• WORK REQUEST: Look through the data below. Collect every line where the word "rows" occurs.

(DATA SHOWN begins)

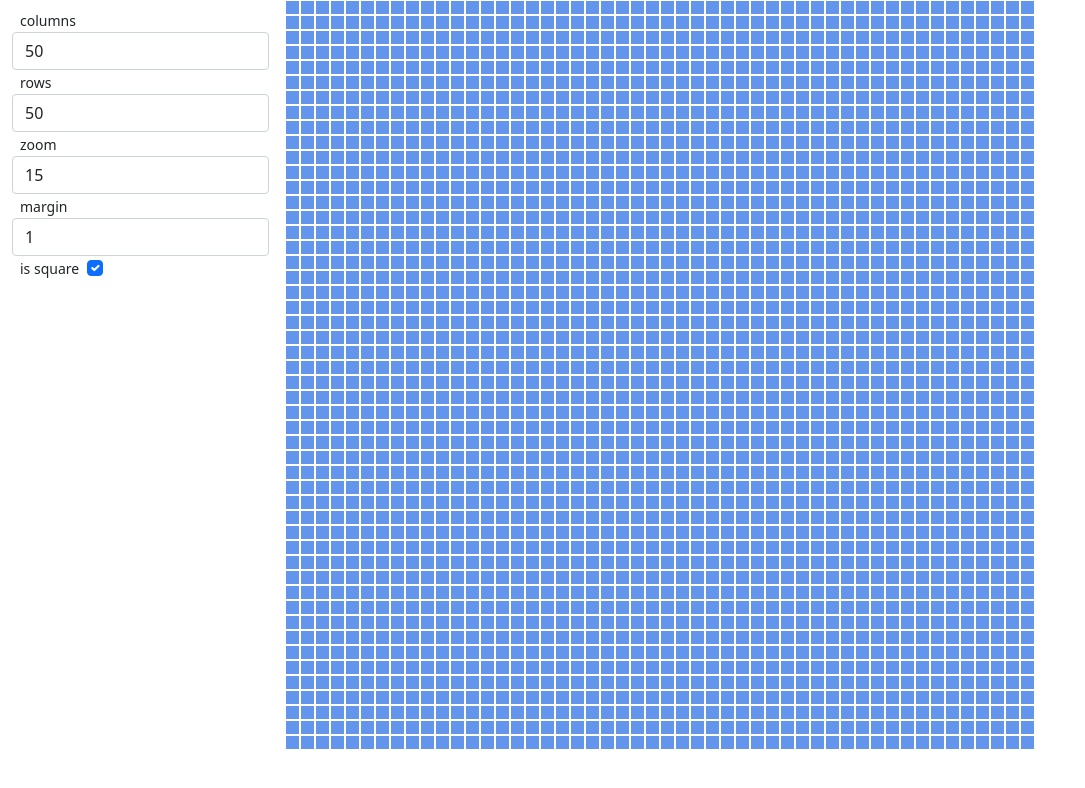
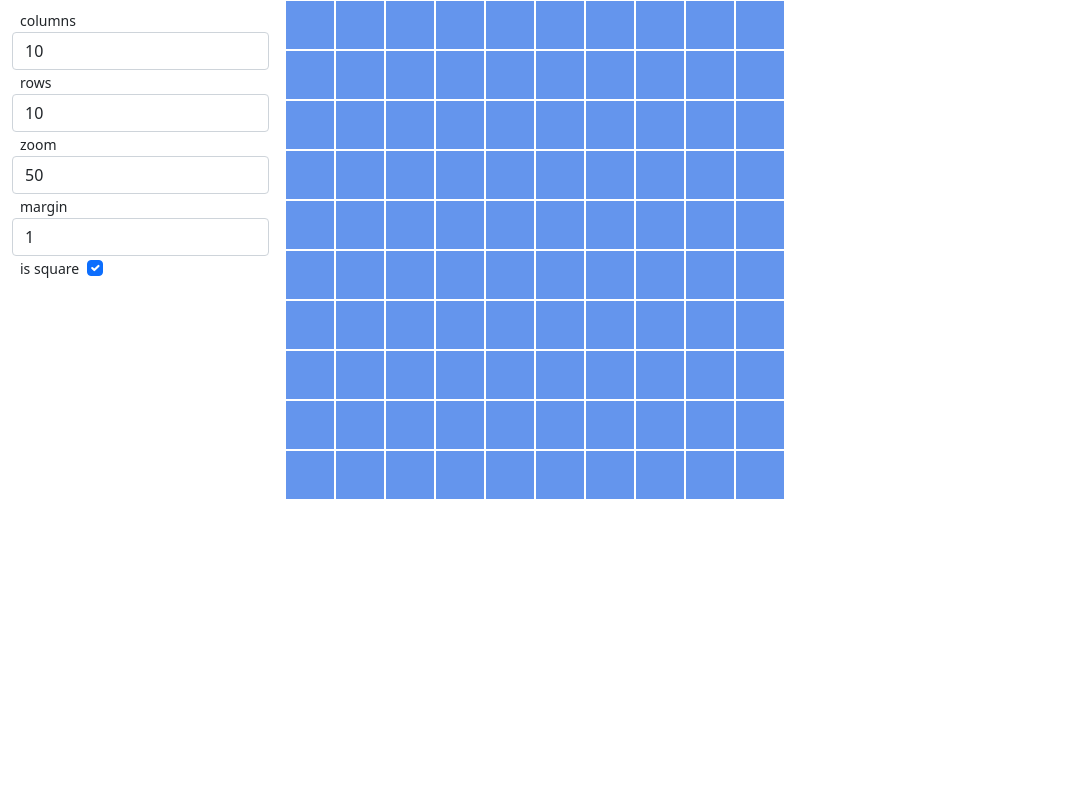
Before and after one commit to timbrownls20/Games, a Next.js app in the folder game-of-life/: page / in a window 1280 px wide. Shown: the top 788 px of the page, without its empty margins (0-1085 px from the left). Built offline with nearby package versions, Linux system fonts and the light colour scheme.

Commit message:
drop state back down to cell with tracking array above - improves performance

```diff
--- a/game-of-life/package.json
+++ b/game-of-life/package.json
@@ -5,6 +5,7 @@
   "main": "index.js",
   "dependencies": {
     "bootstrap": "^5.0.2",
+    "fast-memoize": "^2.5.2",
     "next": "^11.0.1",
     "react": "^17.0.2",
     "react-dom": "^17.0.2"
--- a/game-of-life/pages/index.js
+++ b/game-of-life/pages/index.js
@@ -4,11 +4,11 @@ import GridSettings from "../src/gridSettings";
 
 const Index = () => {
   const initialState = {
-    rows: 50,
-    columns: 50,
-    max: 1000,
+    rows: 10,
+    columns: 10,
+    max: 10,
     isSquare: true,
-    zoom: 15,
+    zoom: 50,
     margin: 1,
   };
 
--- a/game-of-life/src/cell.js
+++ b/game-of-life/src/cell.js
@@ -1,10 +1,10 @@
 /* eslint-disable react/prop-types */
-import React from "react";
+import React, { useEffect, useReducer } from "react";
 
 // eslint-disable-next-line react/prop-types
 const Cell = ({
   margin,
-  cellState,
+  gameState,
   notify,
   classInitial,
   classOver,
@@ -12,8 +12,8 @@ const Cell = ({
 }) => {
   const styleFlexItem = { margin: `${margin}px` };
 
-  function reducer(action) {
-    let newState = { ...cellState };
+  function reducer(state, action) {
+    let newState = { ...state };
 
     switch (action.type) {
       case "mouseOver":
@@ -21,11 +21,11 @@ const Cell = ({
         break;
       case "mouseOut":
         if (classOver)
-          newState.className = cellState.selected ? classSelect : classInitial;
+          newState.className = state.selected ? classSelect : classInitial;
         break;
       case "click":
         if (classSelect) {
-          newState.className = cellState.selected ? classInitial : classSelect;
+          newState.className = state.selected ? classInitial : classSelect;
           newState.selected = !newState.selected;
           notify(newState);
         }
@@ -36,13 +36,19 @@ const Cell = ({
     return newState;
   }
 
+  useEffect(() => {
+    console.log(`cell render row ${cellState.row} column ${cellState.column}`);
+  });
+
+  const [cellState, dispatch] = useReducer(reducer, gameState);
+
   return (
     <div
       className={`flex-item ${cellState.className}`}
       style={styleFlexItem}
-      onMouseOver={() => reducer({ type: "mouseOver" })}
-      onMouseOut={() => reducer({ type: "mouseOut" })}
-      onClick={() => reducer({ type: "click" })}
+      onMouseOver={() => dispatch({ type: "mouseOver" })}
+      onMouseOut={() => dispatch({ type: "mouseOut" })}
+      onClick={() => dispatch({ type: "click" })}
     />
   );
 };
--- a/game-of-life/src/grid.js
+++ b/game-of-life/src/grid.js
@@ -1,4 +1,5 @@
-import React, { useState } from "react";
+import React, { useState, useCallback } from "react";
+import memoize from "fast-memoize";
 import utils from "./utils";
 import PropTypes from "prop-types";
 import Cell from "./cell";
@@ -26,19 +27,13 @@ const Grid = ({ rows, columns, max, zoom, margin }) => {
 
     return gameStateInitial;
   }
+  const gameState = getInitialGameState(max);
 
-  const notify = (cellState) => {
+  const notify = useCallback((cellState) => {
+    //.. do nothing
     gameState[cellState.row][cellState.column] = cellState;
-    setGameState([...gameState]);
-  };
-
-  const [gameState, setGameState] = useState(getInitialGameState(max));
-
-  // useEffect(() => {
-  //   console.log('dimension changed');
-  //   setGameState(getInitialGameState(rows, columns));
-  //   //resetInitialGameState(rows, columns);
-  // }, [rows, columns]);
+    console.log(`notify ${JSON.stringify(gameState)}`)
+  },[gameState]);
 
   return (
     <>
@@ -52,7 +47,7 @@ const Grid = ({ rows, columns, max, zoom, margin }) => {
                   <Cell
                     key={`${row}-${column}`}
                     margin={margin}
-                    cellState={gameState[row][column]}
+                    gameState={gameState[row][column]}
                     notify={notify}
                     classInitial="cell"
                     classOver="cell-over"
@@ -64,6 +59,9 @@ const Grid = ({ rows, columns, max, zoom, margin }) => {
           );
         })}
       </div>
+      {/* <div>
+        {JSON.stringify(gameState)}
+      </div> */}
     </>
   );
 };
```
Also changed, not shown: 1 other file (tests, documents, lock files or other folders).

(DATA SHOWN ends)

• EXERCISE OUTPUT:
-    rows: 50,
+    rows: 10,
@@ -26,19 +27,13 @@ const Grid = ({ rows, columns, max, zoom, margin }) => {
-  //   setGameState(getInitialGameState(rows, columns));
-  //   //resetInitialGameState(rows, columns);
-  // }, [rows, columns]);
@@ -52,7 +47,7 @@ const Grid = ({ rows, columns, max, zoom, margin }) => {
@@ -64,6 +59,9 @@ const Grid = ({ rows, columns, max, zoom, margin }) => {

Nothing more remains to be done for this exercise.